“Consent” is a word with many meanings. In data protection it’s something like “a signal that an individual agrees to data being used”. But in political theory “consent to be governed” is something very different. A panel at the PrivSec Global conference suggested that the latter – also referred to as the “social contract” – […]
Month: September 2021
Schrems II: pragmatism or uncertainty?
A fascinating panel at the PrivSec Global conference looked at how individual courts and regulators have responded to the Schrems II decision on international transfers of personal data. That decision, and the subsequent guidance from the European Data Protection Board, aimed to establish a consistent regime for transferring personal data from the EEA to external […]

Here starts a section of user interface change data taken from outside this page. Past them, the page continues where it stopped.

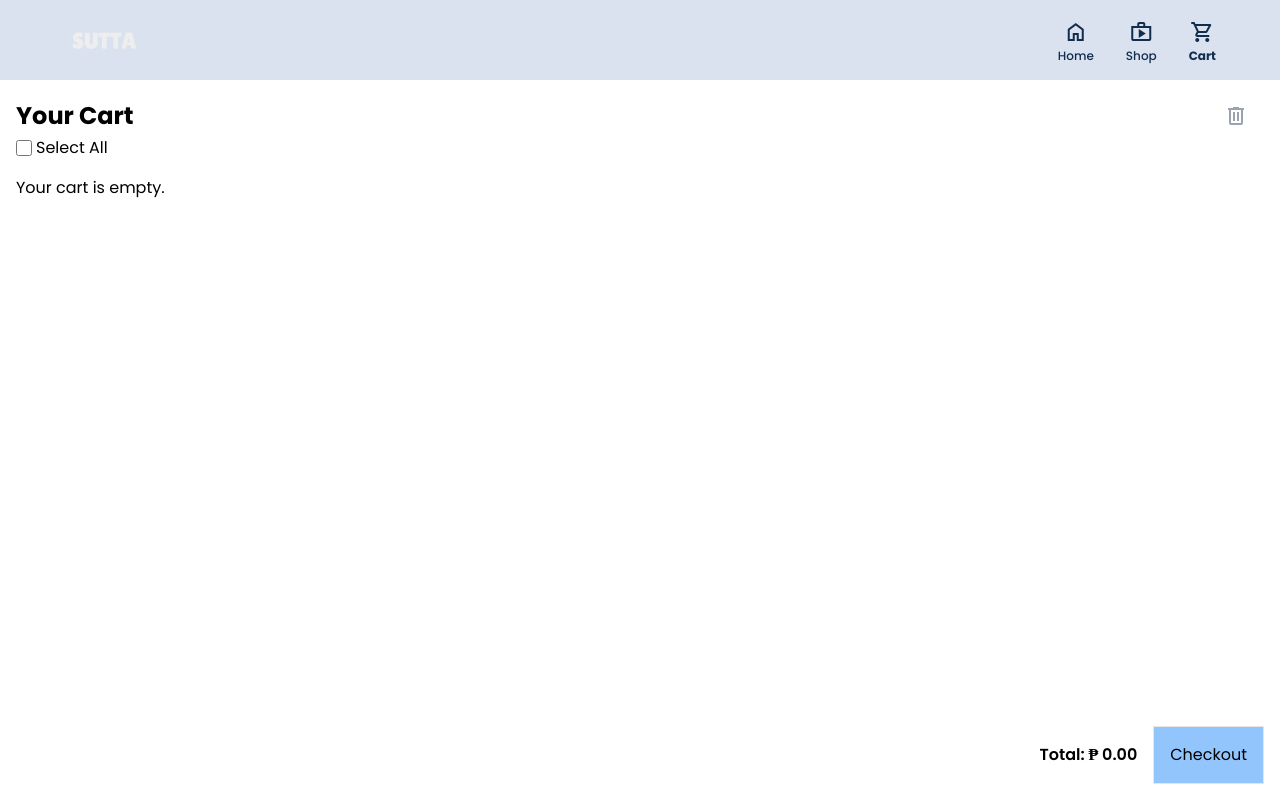
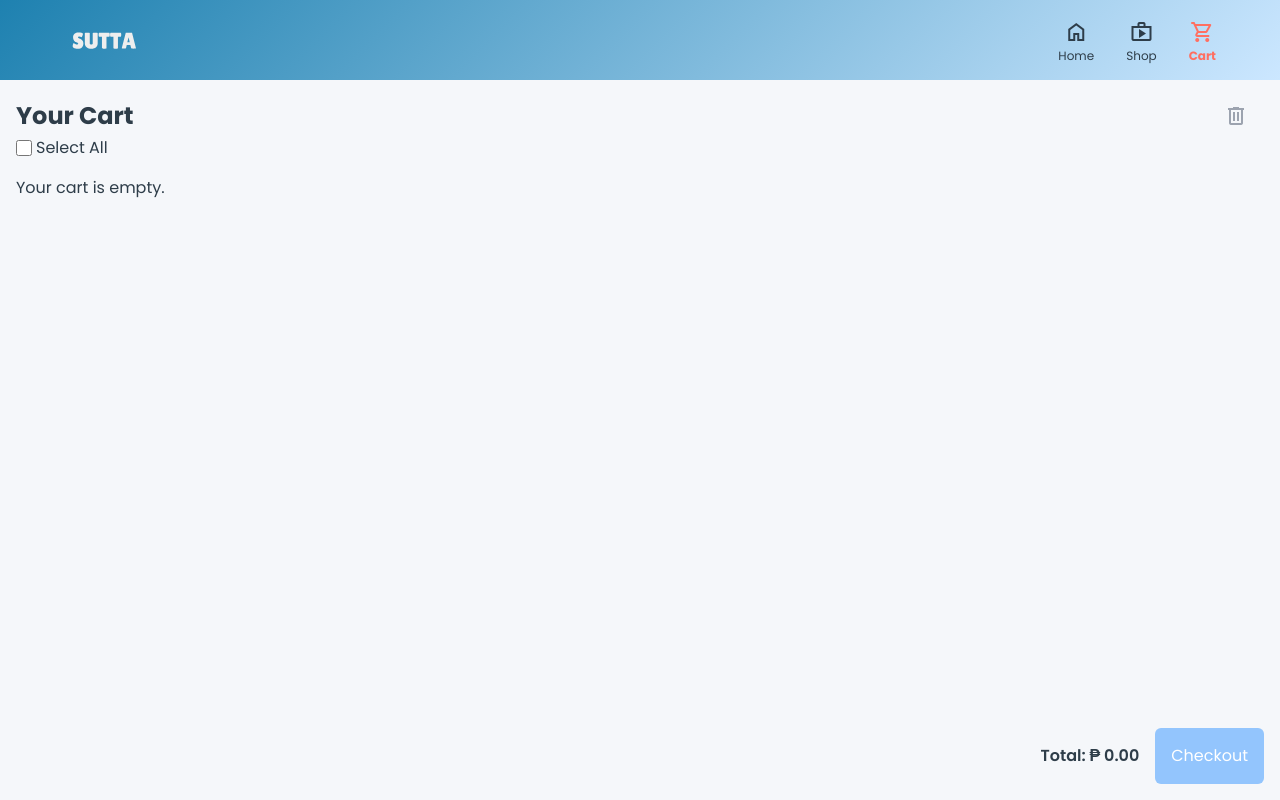
Before and after one commit to jlescarlan11/shopping-cart, a React (Vite) app: page /cart in a window 1280 px wide. Built offline with nearby package versions, Linux system fonts and the light colour scheme.

Commit message:
final product

```diff
--- a/src/components/Cart.jsx
+++ b/src/components/Cart.jsx
@@ -54,10 +54,10 @@ const Cart = ({ cart, removeFromCart, updateCart, proceedToCheckout }) => {
 
   //dummy checkout
   const handleCheckoutSelected = async () => {
-      if (selectedItems.length === 0) return;
-      await removeFromCart(selectedItems);
-      setSelectedItems([]);
-      await showConfirmation("Selected items has been checkout!");
+    if (selectedItems.length === 0) return;
+    await removeFromCart(selectedItems);
+    setSelectedItems([]);
+    await showConfirmation("Selected items has been checkout!");
   };
 
   // Handle quantity changes.
@@ -78,7 +78,7 @@ const Cart = ({ cart, removeFromCart, updateCart, proceedToCheckout }) => {
   );
 
   return (
-    <div className="p-4 flex flex-col min-h-[calc(100vh-var(--header-height-sm))] md:min-h-[calc(100vh-var(--header-height-md))] lg:min-h-[calc(100vh-var(--header-height-lg))] justify-between">
+    <div className="p-4 flex flex-col min-h-[calc(100vh-var(--header-height))] md:min-h-[calc(100vh-var(--header-height))] lg:min-h-[calc(100vh-var(--header-height))] justify-between">
       <div>
         <div className="flex justify-between items-center">
           <h2 className="text-2xl font-bold">Your Cart</h2>
@@ -170,7 +170,9 @@ const Cart = ({ cart, removeFromCart, updateCart, proceedToCheckout }) => {
 
       <div className="flex flex-col sm:flex-row gap-4 items-center justify-end mt-4">
         <div className="w-full sm:w-32 text-right">
-          <span className="font-semibold">Total: ₱ {totalAmount.toFixed(2)}</span>
+          <span className="font-semibold">
+            Total: ₱ {totalAmount.toFixed(2)}
+          </span>
         </div>
         <div className="flex gap-4">
           <button
--- a/src/components/Header.jsx
+++ b/src/components/Header.jsx
@@ -5,7 +5,9 @@ import { MobileMenuContext } from "../App";
 
 // Custom hook to check if the viewport is mobile-sized.
 function useIsMobile(breakpoint = 768) {
-  const [isMobile, setIsMobile] = React.useState(window.innerWidth < breakpoint);
+  const [isMobile, setIsMobile] = React.useState(
+    window.innerWidth < breakpoint
+  );
   useEffect(() => {
     const handleResize = () => setIsMobile(window.innerWidth < breakpoint);
     window.addEventListener("resize", handleResize);
@@ -46,11 +48,11 @@ const Header = () => {
         <img
           src={logo}
           alt="Company Logo"
-          className="size-[var(--header-height-sm)] md:size-[var(--header-height-md)] lg:size-[var(--header-height-lg)]"
+          className="size-[var(--header-height)] md:size-[var(--header-height)] lg:size-[var(--header-height)]"
         />
         {isMobile ? (
           <button
-            className="size-[var(--header-height-sm)] md:size-[var(--header-height-md)] lg:size-[var(--header-height-lg)] text-center content-center"
+            className="size-[var(--header-height)] md:size-[var(--header-height)] lg:size-[var(--header-height)] text-center content-center"
             onClick={() => setShowMenu((prev) => !prev)}
             aria-label="Toggle menu"
             aria-expanded={showMenu}
@@ -60,7 +62,11 @@ const Header = () => {
             </span>
           </button>
         ) : (
-          <nav className="flex space-x-8" role="navigation" aria-label="Main Navigation">
+          <nav
+            className="flex space-x-8"
+            role="navigation"
+            aria-label="Main Navigation"
+          >
             {menuItems.map((menuItem, index) => (
               <NavLink
                 to={menuItem.path}
@@ -89,11 +95,11 @@ const Header = () => {
           aria-label="Mobile Navigation"
         >
           <button
-            className="absolute top-0 right-8 md:right-12 lg:right-16"
+            className="absolute top-0 right-8 md:right-12 lg:right-16 p-0"
             onClick={() => setShowMenu((prev) => !prev)}
             aria-label="Close menu"
           >
-            <div className="size-[var(--header-height-sm)] md:size-[var(--header-height-md)] lg:size-[var(--header-height-lg)] text-center content-center">
+            <div className="w-[var(--header-height)] h-[var(--header-height)] text-center content-center">
               <span className="material-symbols-outlined text-base md:text-lg lg:text-2xl">
                 close
               </span>
@@ -115,7 +121,9 @@ const Header = () => {
                   <span className="material-symbols-outlined text-base md:text-lg lg:text-2xl">
                     {menuItem.icon}
                   </span>
-                  <p className="text-sm md:text-sm lg:text-xl">{menuItem.label}</p>
+                  <p className="text-sm md:text-sm lg:text-xl">
+                    {menuItem.label}
+                  </p>
                 </div>
               </NavLink>
             ))}
--- a/src/components/Home.jsx
+++ b/src/components/Home.jsx
@@ -1,9 +1,12 @@
-import React, { useEffect, useState } from "react";
+import React, { useEffect, useState, useContext } from "react";
 import { NavLink } from "react-router-dom";
+import { MobileMenuContext } from "../App";
 
 const Home = () => {
   const [greeting, setGreeting] = useState("");
   const [fadeIn, setFadeIn] = useState(false);
+
+  const { showMenu } = useContext(MobileMenuContext);
 
   // Determine greeting based on time of day.
   useEffect(() => {
@@ -24,7 +27,7 @@ const Home = () => {
 
   return (
     <div
-      className={`bg-[var(--bg-color)] min-h-[calc(100vh-var(--header-height-sm))] md:min-h-[calc(100vh-var(--header-height-md))] lg:min-h-[calc(100vh-var(--header-height-lg))] text-[var(--text-color)] px-8 sm:px-24 lg:px-72 flex flex-col gap-10 items-center transition-opacity duration-1000 ${
+      className={`bg-[var(--bg-color)] min-h-[calc(100vh-var(--header-height))] md:min-h-[calc(100vh-var(--header-height))] lg:min-h-[calc(100vh-var(--header-height))] text-[var(--text-color)] px-8 sm:px-24 lg:px-72 flex flex-col gap-10 items-center transition-opacity duration-1000 ${
         fadeIn ? "opacity-100" : "opacity-0"
       }`}
     >
@@ -37,9 +40,11 @@ const Home = () => {
         </h2>
       </div>
       <p className="text-sm md:text-base lg:text-lg text-center max-w-3xl">
-        Discover the latest trends and exclusive collections that match your unique
-        style. Step into a world where fashion meets comfort.
+        Discover the latest trends and exclusive collections that match your
+        unique style. Step into a world where fashion meets comfort.
       </p>
+
+      {!showMenu && (
         <NavLink
           to="/shop"
           className="bg-[var(--secondary-color)] text-[var(--text-color)] text-base md:text-xl font-bold h-10 md:h-12 px-4 py-2 flex items-center justify-center gap-1 transform transition-transform hover:scale-105"
@@ -49,6 +54,7 @@ const Home = () => {
             arrow_forward
           </span>
         </NavLink>
+      )}
     </div>
   );
 };
--- a/src/components/Shop.jsx
+++ b/src/components/Shop.jsx
@@ -46,7 +46,9 @@ const Shop = ({ addToCart, cart }) => {
   const filterItems = (categoryValue = "", query = searchQuery) => {
     let updatedItems = [...items];
     if (categoryValue) {
-      updatedItems = updatedItems.filter((item) => item.category === categoryValue);
+      updatedItems = updatedItems.filter(
+        (item) => item.category === categoryValue
+      );
     }
     if (query) {
       updatedItems = updatedItems.filter((item) =>
@@ -94,7 +96,7 @@ const Shop = ({ addToCart, cart }) => {
     <div>
       {/* Only render the fixed filtering navigation when the mobile menu is not active */}
       {!showMenu && (
-        <nav className="bg-[var(--bg-color)] sticky top-[var(--header-height-sm)] left-0 w-full z-10">
+        <nav className="bg-[var(--bg-color)] sticky top-[var(--header-height)] left-0 w-full z-10">
           <div className="flex justify-center items-center flex-wrap gap-4 p-4">
             {categories.map((cat, idx) => (
               <button
@@ -132,7 +134,9 @@ const Shop = ({ addToCart, cart }) => {
               <p className="mt-1">₱ {item.price}</p>
               <div className="flex items-center mt-1">
                 <span>{item.rating.rate}</span>
-                <span className="material-symbols-outlined text-sm ml-1">star</span>
+                <span className="material-symbols-outlined text-sm ml-1">
+                  star
+                </span>
               </div>
               <button
                 className="mt-2 w-full bg-blue-500 text-white py-1 rounded hover:bg-blue-600"
@@ -154,14 +158,21 @@ const Shop = ({ addToCart, cart }) => {
           className="fixed inset-0 flex items-center justify-center bg-black bg-opacity-50 z-50"
           onClick={closeModal}
         >
-          <div className="bg-white p-6 rounded-lg max-w-md w-full" onClick={(e) => e.stopPropagation()}>
+          <div
+            className="bg-white p-6 rounded-lg max-w-md w-full"
+            onClick={(e) => e.stopPropagation()}
+          >
             <div className="flex justify-between items-center">
               <h2 className="text-lg font-bold">{selectedItem.title}</h2>
               <button onClick={closeModal} className="text-gray-500">
                 <span className="material-symbols-outlined">close</span>
               </button>
             </div>
-            <img src={selectedItem.image} alt={selectedItem.title} className="w-full h-64 object-contain my-4" />
+            <img
+              src={selectedItem.image}
+              alt={selectedItem.title}
+              className="w-full h-64 object-contain my-4"
+            />
             <p className="text-base mb-4">{selectedItem.description}</p>
             <div className="flex items-center justify-between">
               <p className="font-semibold">Price: ₱ {selectedItem.price}</p>
@@ -181,7 +192,9 @@ const Shop = ({ addToCart, cart }) => {
                     closeModal();
                   }}
                 >
-                  <span className="material-symbols-outlined">add_shopping_cart</span>
+                  <span className="material-symbols-outlined">
+                    add_shopping_cart
+                  </span>
                   <span className="text-xs">Add to Cart</span>
                 </button>
               </div>
--- a/src/index.css
+++ b/src/index.css
@@ -1,28 +1,79 @@
-@import url("https://fonts.googleapis.com/css2?family=Poppins:ital,wght@0,100;0,200;0,300;0,400;0,500;0,600;0,700;0,800;0,900;1,100;1,200;1,300;1,400;1,500;1,600;1,700;1,800;1,900&display=swap");
+@import url("https://fonts.googleapis.com/css2?family=Poppins:wght@300;400;600;700&display=swap");
 @import url("https://fonts.googleapis.com/css2?family=Material+Symbols+Outlined:opsz,wght,FILL,GRAD@20..48,100..700,0..1,-50..200");
-/* @import url("https://fonts.googleapis.com/css2?family=Material+Symbols+Outlined:opsz,wght,FILL,GRAD@40,400,0,0"); */
 
 @tailwind base;
 @tailwind components;
 @tailwind utilities;
 
 :root {
-  --bg-color: rgb(249, 247, 247);
-  --primary-color: rgb(219, 226, 239);
-  --secondary-color: rgb(63, 114, 175);
-  --text-color: rgb(17, 45, 78);
-  --header-height-sm: 5rem;
-  --header-height-md: 5rem;
-  --header-height-lg: 5rem;
+  /* Updated Color Palette */
+  --bg-color: #f5f7fa; /* Light off-white with a hint of blue */
+  --primary-color: #cce7ff; /* Pastel blue for subtle backgrounds and cards */
+  --secondary-color: #1e81b0; /* Deep blue for headers, buttons, or active elements */
+  --accent-color: #ff6f61; /* Vibrant coral to draw attention to CTAs */
+  --text-color: #2e3d49; /* Dark grey-blue for improved readability */
+  --header-height: 5rem;
 }
 
+/* Global Styles */
 * {
   margin: 0;
   padding: 0;
   box-sizing: border-box;
-  font-family: "Poppins";
+  font-family: "Poppins", sans-serif;
 }
 
+/* Cool Enhancement: Adding a smooth fade-in transition for the body */
+body {
+  background-color: var(--bg-color);
+  color: var(--text-color);
+  transition: background-color 0.5s ease, color 0.5s ease;
+}
+
+/* Example Header Styling with a Gradient */
+header {
+  background: linear-gradient(
+    135deg,
+    var(--secondary-color) 0%,
+    var(--primary-color) 100%
+  );
+  height: var(--header-height);
+  align-items: center;
+  padding: 0 1rem;
+}
+
+/* Example Button Styling Using the Accent Color */
+button,
+.btn-accent {
+  background-color: var(--accent-color);
+  color: #fff;
+  padding: 0.75rem 1.5rem;
+  border: none;
+  border-radius: 0.375rem;
+  cursor: pointer;
+  transition: transform 0.2s ease, box-shadow 0.2s ease;
+}
+
+button:hover,
+.btn-accent:hover {
+  transform: scale(1.05);
+  box-shadow: 0 4px 8px rgba(0, 0, 0, 0.15);
+}
+
+/* Example Card Styling */
+.card {
+  background-color: var(--primary-color);
+  border-radius: 0.5rem;
+  padding: 1rem;
+  box-shadow: 0 2px 4px rgba(0, 0, 0, 0.1);
+  transition: transform 0.3s ease;
+}
+
+.card:hover {
+  transform: translateY(-5px);
+}
+
+/* Utility class for minimum screen height */
 .min-screen {
-  min-height: 100% - 10rem;
+  min-height: calc(100vh - 10rem);
 }
```
Also changed, not shown: src/App.jsx (+12 -5 lines). Lines whose indentation alone changed are shown as unchanged.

Information Sharing in Emergencies
The Information Commissioner’s new blog post explains how Data Protection law should be seen as a guide to when and how to share information in emergencies, not an obstacle to such sharing. In health emergencies three provisions are most likely to be relevant: Explicit Consent (GDPR Art.9(2)(a)): where an individual chooses to disclose information, such […]
A fascinating discussion at today’s QMUL/SCL/WorldBank event on AI Ethics and Regulations on how we should develop such ethics and regulations. There was general agreement that an ethical approach is essential if any new technology is to be trusted; also, probably, that researchers and developers should lead this through professionalising their practice. First steps are […]
[UPDATE: slides from my TF-CSIRT presentation are now available] Several years ago I wrote a paper on using the GDPR to decide when the benefits of sharing information among network defenders outweighed the risks. That used the Legitimate Interests balancing test to compare the expected benefits – in improving the security of accounts, systems or […]